• **INFORMATION SHOWN**
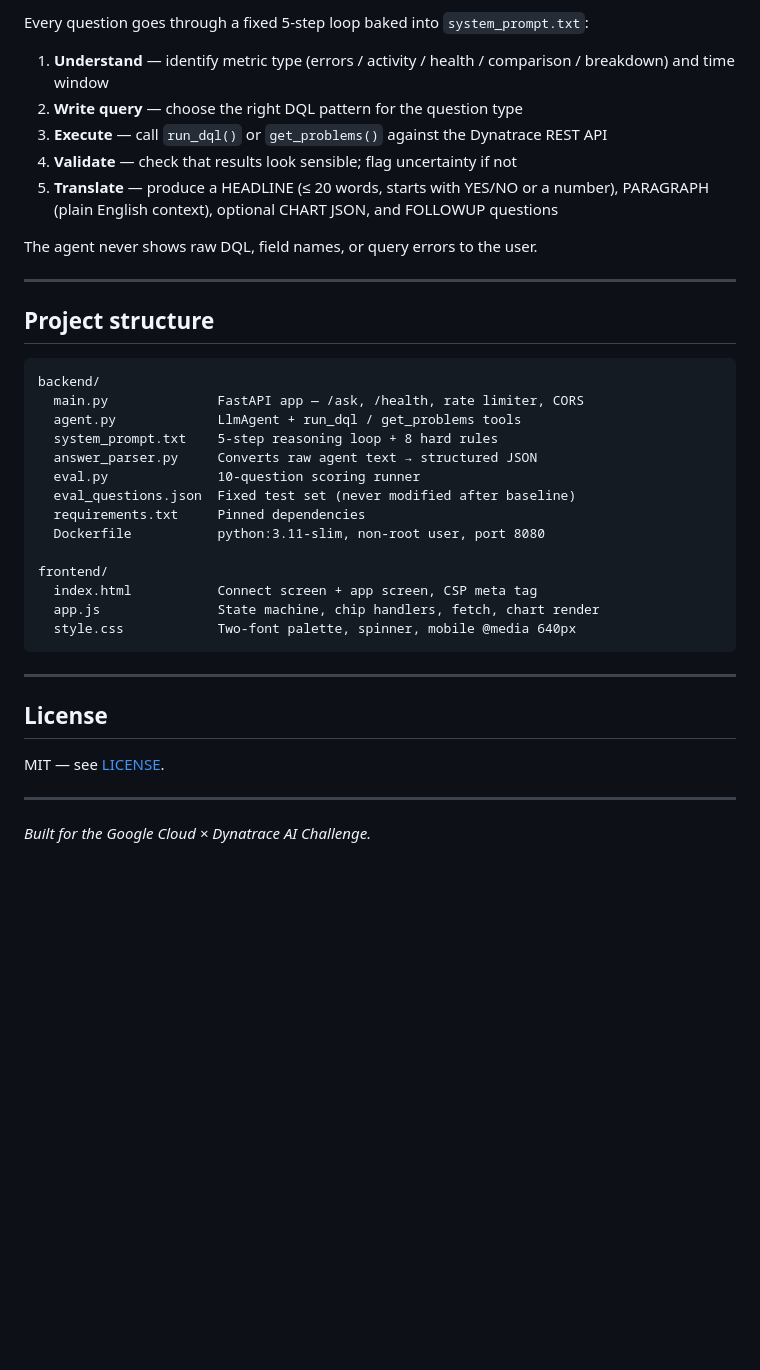
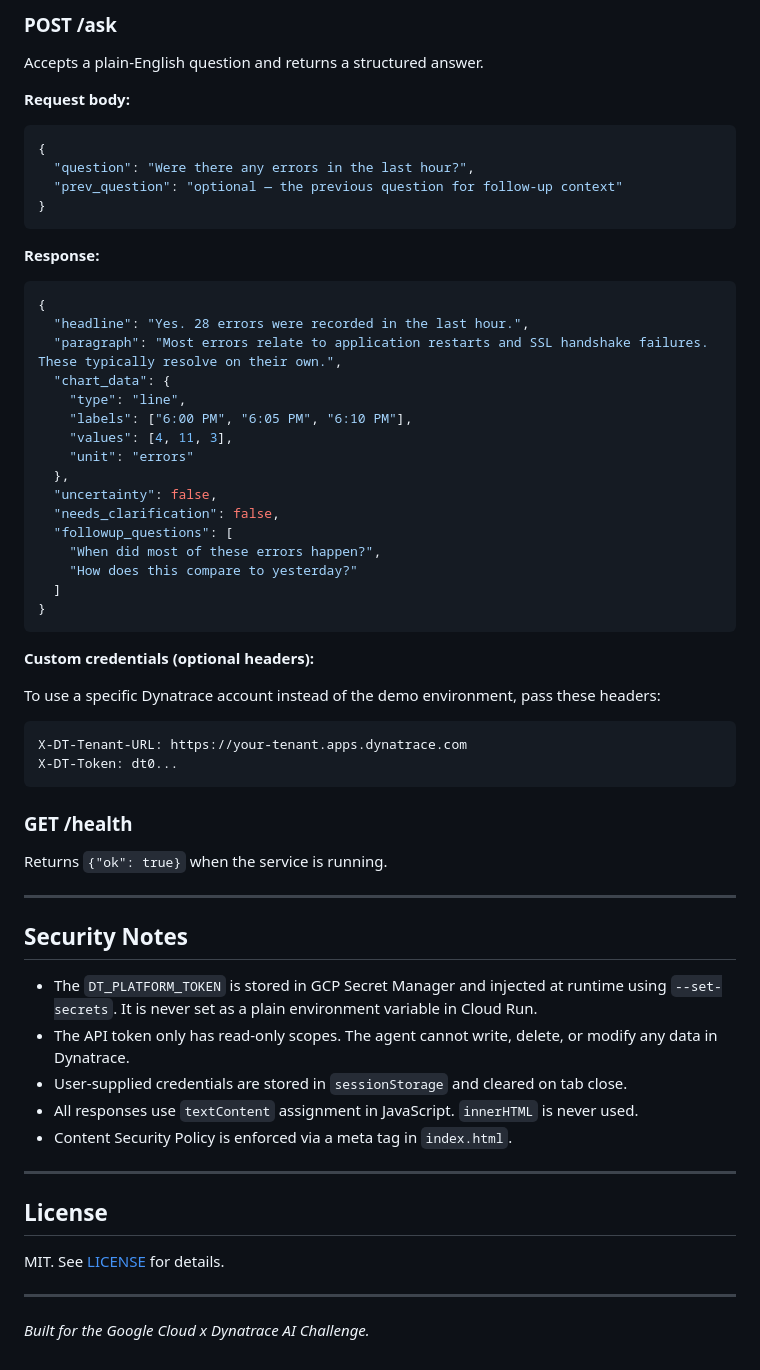
Before and after one commit to Sangitaswain/Plain-English-Observability-Agent, a Markdown page: README.md, the part around one of its changes. GitHub-like rendering; blank space fills up the shorter version.

````diff
--- a/README.md
+++ b/README.md
@@ -124,41 +221,64 @@ Create a Platform Token (Bearer JWT) with these scopes:
 
-Every question goes through a fixed 5-step loop baked into `system_prompt.txt`:
+### POST /ask
 
-1. **Understand** — identify metric type (errors / activity / health / comparison / breakdown) and time window
-2. **Write query** — choose the right DQL pattern for the question type
-3. **Execute** — call `run_dql()` or `get_problems()` against the Dynatrace REST API
-4. **Validate** — check that results look sensible; flag uncertainty if not
-5. **Translate** — produce a HEADLINE (≤ 20 words, starts with YES/NO or a number), PARAGRAPH (plain English context), optional CHART JSON, and FOLLOWUP questions
+Accepts a plain-English question and returns a structured answer.
 
-The agent never shows raw DQL, field names, or query errors to the user.
+**Request body:**
+```json
+{
+  "question": "Were there any errors in the last hour?",
+  "prev_question": "optional — the previous question for follow-up context"
+}
+```
+
+**Response:**
+```json
+{
+  "headline": "Yes. 28 errors were recorded in the last hour.",
+  "paragraph": "Most errors relate to application restarts and SSL handshake failures. These typically resolve on their own.",
+  "chart_data": {
+    "type": "line",
+    "labels": ["6:00 PM", "6:05 PM", "6:10 PM"],
+    "values": [4, 11, 3],
+    "unit": "errors"
+  },
+  "uncertainty": false,
+  "needs_clarification": false,
+  "followup_questions": [
+    "When did most of these errors happen?",
+    "How does this compare to yesterday?"
+  ]
+}
+```
+
+**Custom credentials (optional headers):**
+
+To use a specific Dynatrace account instead of the demo environment, pass these headers:
+```
+X-DT-Tenant-URL: https://your-tenant.apps.dynatrace.com
+X-DT-Token: dt0...
+```
+
+### GET /health
+
+Returns `{"ok": true}` when the service is running.
 
 ---
 
-## Project structure
+## Security Notes
 
-```
-backend/
-  main.py              FastAPI app — /ask, /health, rate limiter, CORS
-  agent.py             LlmAgent + run_dql / get_problems tools
-  system_prompt.txt    5-step reasoning loop + 8 hard rules
-  answer_parser.py     Converts raw agent text → structured JSON
-  eval.py              10-question scoring runner
-  eval_questions.json  Fixed test set (never modified after baseline)
-  requirements.txt     Pinned dependencies
-  Dockerfile           python:3.11-slim, non-root user, port 8080
-
-frontend/
-  index.html           Connect screen + app screen, CSP meta tag
-  app.js               State machine, chip handlers, fetch, chart render
-  style.css            Two-font palette, spinner, mobile @media 640px
-```
+- The `DT_PLATFORM_TOKEN` is stored in GCP Secret Manager and injected at runtime using `--set-secrets`. It is never set as a plain environment variable in Cloud Run.
+- The API token only has read-only scopes. The agent cannot write, delete, or modify any data in Dynatrace.
+- User-supplied credentials are stored in `sessionStorage` and cleared on tab close.
+- All responses use `textContent` assignment in JavaScript. `innerHTML` is never used.
+- Content Security Policy is enforced via a meta tag in `index.html`.
 
 ---
 
 ## License
 
-MIT — see [LICENSE](LICENSE).
+MIT. See [LICENSE](LICENSE) for details.
 
 ---
 
-*Built for the Google Cloud × Dynatrace AI Challenge.*
+*Built for the Google Cloud x Dynatrace AI Challenge.*
````
Also changed, not shown: other parts of README.md (+155 -58 lines).
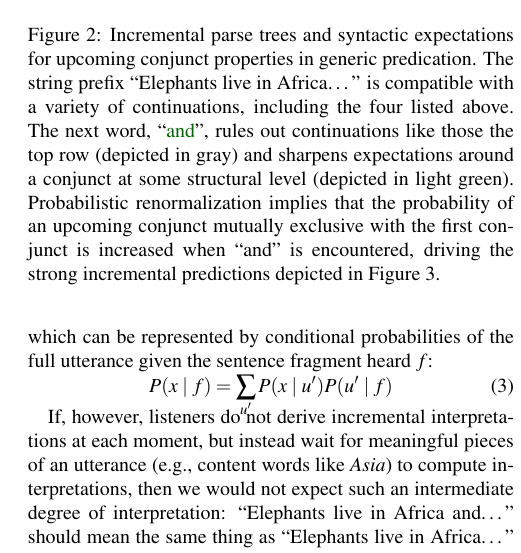
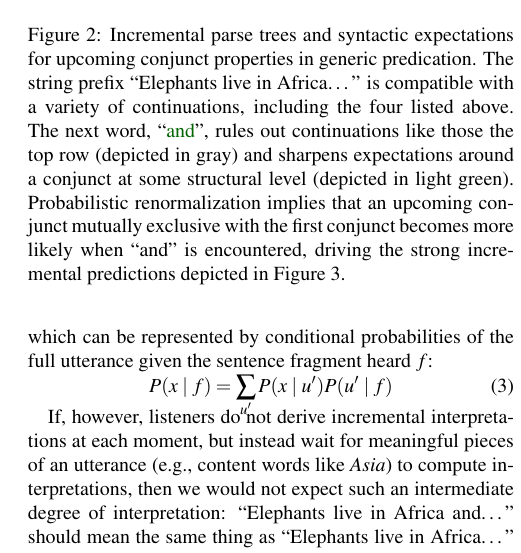
Before and after one commit to mhtess/elephants, a LaTeX paper (writing/cogsci2019/elephants-cogsci2019.tex): part of one column of page 3 of 7, cut so that both start at the same text. Compiled offline with pdfLaTeX.

Commit message:
caption tweak

```diff
--- a/writing/cogsci2019/elephants-cogsci2019.tex
+++ b/writing/cogsci2019/elephants-cogsci2019.tex
@@ -288,7 +288,7 @@ These inferences are robust to a variety of different prevalence prior distribut
                               \end{tikzpicture}
   \end{tabular}
 
-\caption{Incremental parse trees and syntactic expectations for upcoming conjunct properties in generic predication.  The string prefix ``Elephants live in Africa\ldots'' is compatible with a variety of continuations, including the four listed above.  The next word, ``\textcolor{darkgreen}{and}'', rules out continuations like those the top row (depicted in gray) and sharpens expectations around a conjunct at some structural level (depicted in light green).  Probabilistic renormalization implies that the probability of an upcoming conjunct mutually exclusive with the first conjunct is increased when ``and'' is encountered, driving the strong incremental predictions depicted in Figure~\ref{fig:incremental}.}
+\caption{Incremental parse trees and syntactic expectations for upcoming conjunct properties in generic predication.  The string prefix ``Elephants live in Africa\ldots'' is compatible with a variety of continuations, including the four listed above.  The next word, ``\textcolor{darkgreen}{and}'', rules out continuations like those the top row (depicted in gray) and sharpens expectations around a conjunct at some structural level (depicted in light green).  Probabilistic renormalization implies that an upcoming conjunct mutually exclusive with the first conjunct becomes more likely when ``and'' is encountered, driving the strong incremental predictions depicted in Figure~\ref{fig:incremental}.}
 \label{fig:trees}
 \end{figure}
 
```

• **YOUR TASK**
Set down all of the entries exactly as they appear, but keep the images out.

• **OUTPUT FOR THIS TASK**
Before and after one commit to Sangitaswain/Plain-English-Observability-Agent, a Markdown page: README.md, the part around one of its changes. GitHub-like rendering; blank space fills up the shorter version.

````diff
--- a/README.md
+++ b/README.md
@@ -124,41 +221,64 @@ Create a Platform Token (Bearer JWT) with these scopes:
 
-Every question goes through a fixed 5-step loop baked into `system_prompt.txt`:
+### POST /ask
 
-1. **Understand** — identify metric type (errors / activity / health / comparison / breakdown) and time window
-2. **Write query** — choose the right DQL pattern for the question type
-3. **Execute** — call `run_dql()` or `get_problems()` against the Dynatrace REST API
-4. **Validate** — check that results look sensible; flag uncertainty if not
-5. **Translate** — produce a HEADLINE (≤ 20 words, starts with YES/NO or a number), PARAGRAPH (plain English context), optional CHART JSON, and FOLLOWUP questions
+Accepts a plain-English question and returns a structured answer.
 
-The agent never shows raw DQL, field names, or query errors to the user.
+**Request body:**
+```json
+{
+  "question": "Were there any errors in the last hour?",
+  "prev_question": "optional — the previous question for follow-up context"
+}
+```
+
+**Response:**
+```json
+{
+  "headline": "Yes. 28 errors were recorded in the last hour.",
+  "paragraph": "Most errors relate to application restarts and SSL handshake failures. These typically resolve on their own.",
+  "chart_data": {
+    "type": "line",
+    "labels": ["6:00 PM", "6:05 PM", "6:10 PM"],
+    "values": [4, 11, 3],
+    "unit": "errors"
+  },
+  "uncertainty": false,
+  "needs_clarification": false,
+  "followup_questions": [
+    "When did most of these errors happen?",
+    "How does this compare to yesterday?"
+  ]
+}
+```
+
+**Custom credentials (optional headers):**
+
+To use a specific Dynatrace account instead of the demo environment, pass these headers:
+```
+X-DT-Tenant-URL: https://your-tenant.apps.dynatrace.com
+X-DT-Token: dt0...
+```
+
+### GET /health
+
+Returns `{"ok": true}` when the service is running.
 
 ---
 
-## Project structure
+## Security Notes
 
-```
-backend/
-  main.py              FastAPI app — /ask, /health, rate limiter, CORS
-  agent.py             LlmAgent + run_dql / get_problems tools
-  system_prompt.txt    5-step reasoning loop + 8 hard rules
-  answer_parser.py     Converts raw agent text → structured JSON
-  eval.py              10-question scoring runner
-  eval_questions.json  Fixed test set (never modified after baseline)
-  requirements.txt     Pinned dependencies
-  Dockerfile           python:3.11-slim, non-root user, port 8080
-
-frontend/
-  index.html           Connect screen + app screen, CSP meta tag
-  app.js               State machine, chip handlers, fetch, chart render
-  style.css            Two-font palette, spinner, mobile @media 640px
-```
+- The `DT_PLATFORM_TOKEN` is stored in GCP Secret Manager and injected at runtime using `--set-secrets`. It is never set as a plain environment variable in Cloud Run.
+- The API token only has read-only scopes. The agent cannot write, delete, or modify any data in Dynatrace.
+- User-supplied credentials are stored in `sessionStorage` and cleared on tab close.
+- All responses use `textContent` assignment in JavaScript. `innerHTML` is never used.
+- Content Security Policy is enforced via a meta tag in `index.html`.
 
 ---
 
 ## License
 
-MIT — see [LICENSE](LICENSE).
+MIT. See [LICENSE](LICENSE) for details.
 
 ---
 
-*Built for the Google Cloud × Dynatrace AI Challenge.*
+*Built for the Google Cloud x Dynatrace AI Challenge.*
````
Also changed, not shown: other parts of README.md (+155 -58 lines).
Before and after one commit to mhtess/elephants, a LaTeX paper (writing/cogsci2019/elephants-cogsci2019.tex): part of one column of page 3 of 7, cut so that both start at the same text. Compiled offline with pdfLaTeX.

Commit message:
caption tweak

```diff
--- a/writing/cogsci2019/elephants-cogsci2019.tex
+++ b/writing/cogsci2019/elephants-cogsci2019.tex
@@ -288,7 +288,7 @@ These inferences are robust to a variety of different prevalence prior distribut
                               \end{tikzpicture}
   \end{tabular}
 
-\caption{Incremental parse trees and syntactic expectations for upcoming conjunct properties in generic predication.  The string prefix ``Elephants live in Africa\ldots'' is compatible with a variety of continuations, including the four listed above.  The next word, ``\textcolor{darkgreen}{and}'', rules out continuations like those the top row (depicted in gray) and sharpens expectations around a conjunct at some structural level (depicted in light green).  Probabilistic renormalization implies that the probability of an upcoming conjunct mutually exclusive with the first conjunct is increased when ``and'' is encountered, driving the strong incremental predictions depicted in Figure~\ref{fig:incremental}.}
+\caption{Incremental parse trees and syntactic expectations for upcoming conjunct properties in generic predication.  The string prefix ``Elephants live in Africa\ldots'' is compatible with a variety of continuations, including the four listed above.  The next word, ``\textcolor{darkgreen}{and}'', rules out continuations like those the top row (depicted in gray) and sharpens expectations around a conjunct at some structural level (depicted in light green).  Probabilistic renormalization implies that an upcoming conjunct mutually exclusive with the first conjunct becomes more likely when ``and'' is encountered, driving the strong incremental predictions depicted in Figure~\ref{fig:incremental}.}
 \label{fig:trees}
 \end{figure}
 
```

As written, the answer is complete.